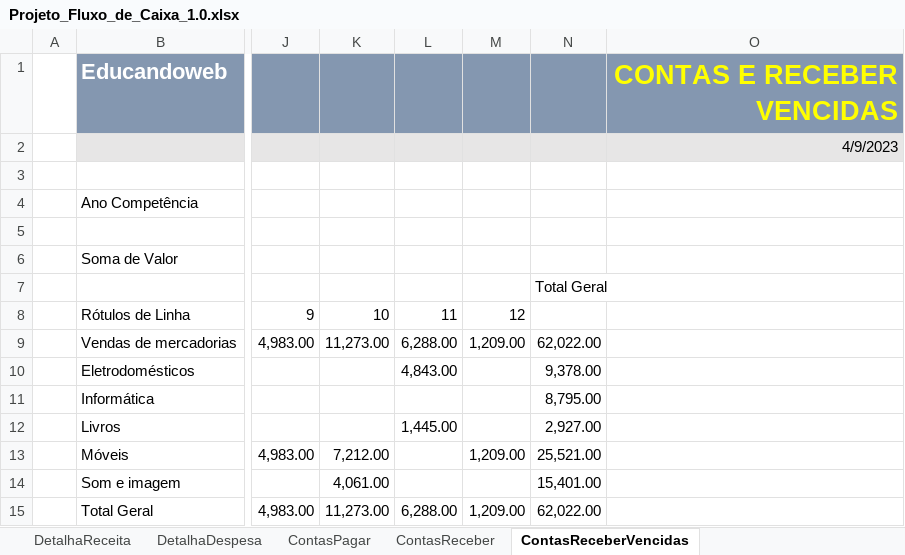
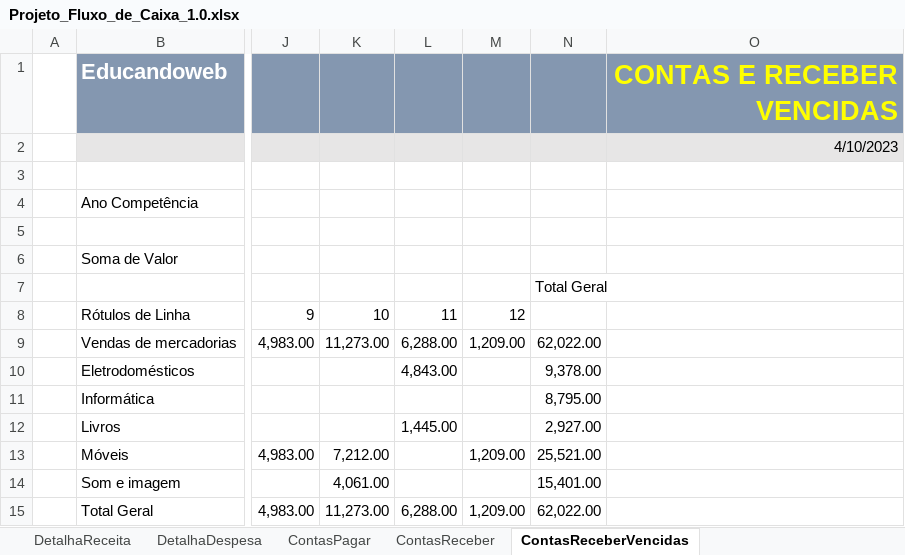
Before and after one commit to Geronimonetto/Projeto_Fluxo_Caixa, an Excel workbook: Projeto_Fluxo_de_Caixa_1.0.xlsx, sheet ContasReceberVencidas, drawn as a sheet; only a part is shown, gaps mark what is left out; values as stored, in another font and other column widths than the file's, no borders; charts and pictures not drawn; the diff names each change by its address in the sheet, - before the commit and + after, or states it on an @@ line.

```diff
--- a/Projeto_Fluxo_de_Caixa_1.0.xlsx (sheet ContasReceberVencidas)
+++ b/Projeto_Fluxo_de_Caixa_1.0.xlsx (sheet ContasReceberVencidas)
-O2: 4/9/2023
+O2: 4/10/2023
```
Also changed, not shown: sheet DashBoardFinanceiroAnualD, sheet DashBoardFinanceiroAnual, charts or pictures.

* * *

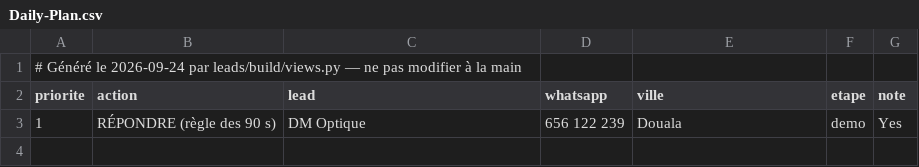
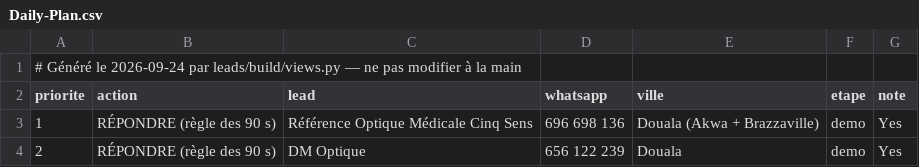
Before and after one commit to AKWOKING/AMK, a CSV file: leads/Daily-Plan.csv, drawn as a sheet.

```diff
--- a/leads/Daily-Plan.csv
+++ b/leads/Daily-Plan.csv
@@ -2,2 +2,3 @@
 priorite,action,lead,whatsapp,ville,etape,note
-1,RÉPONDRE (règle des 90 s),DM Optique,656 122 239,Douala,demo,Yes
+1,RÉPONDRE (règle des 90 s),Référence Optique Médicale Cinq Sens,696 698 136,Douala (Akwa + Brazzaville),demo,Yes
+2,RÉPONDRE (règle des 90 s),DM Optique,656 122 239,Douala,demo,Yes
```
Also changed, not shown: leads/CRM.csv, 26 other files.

▶ **Exercise goal**:
Some lines of the material above contain the string "sheet". Please state how many, giving the number alone.

▶ **Response to this task**:
5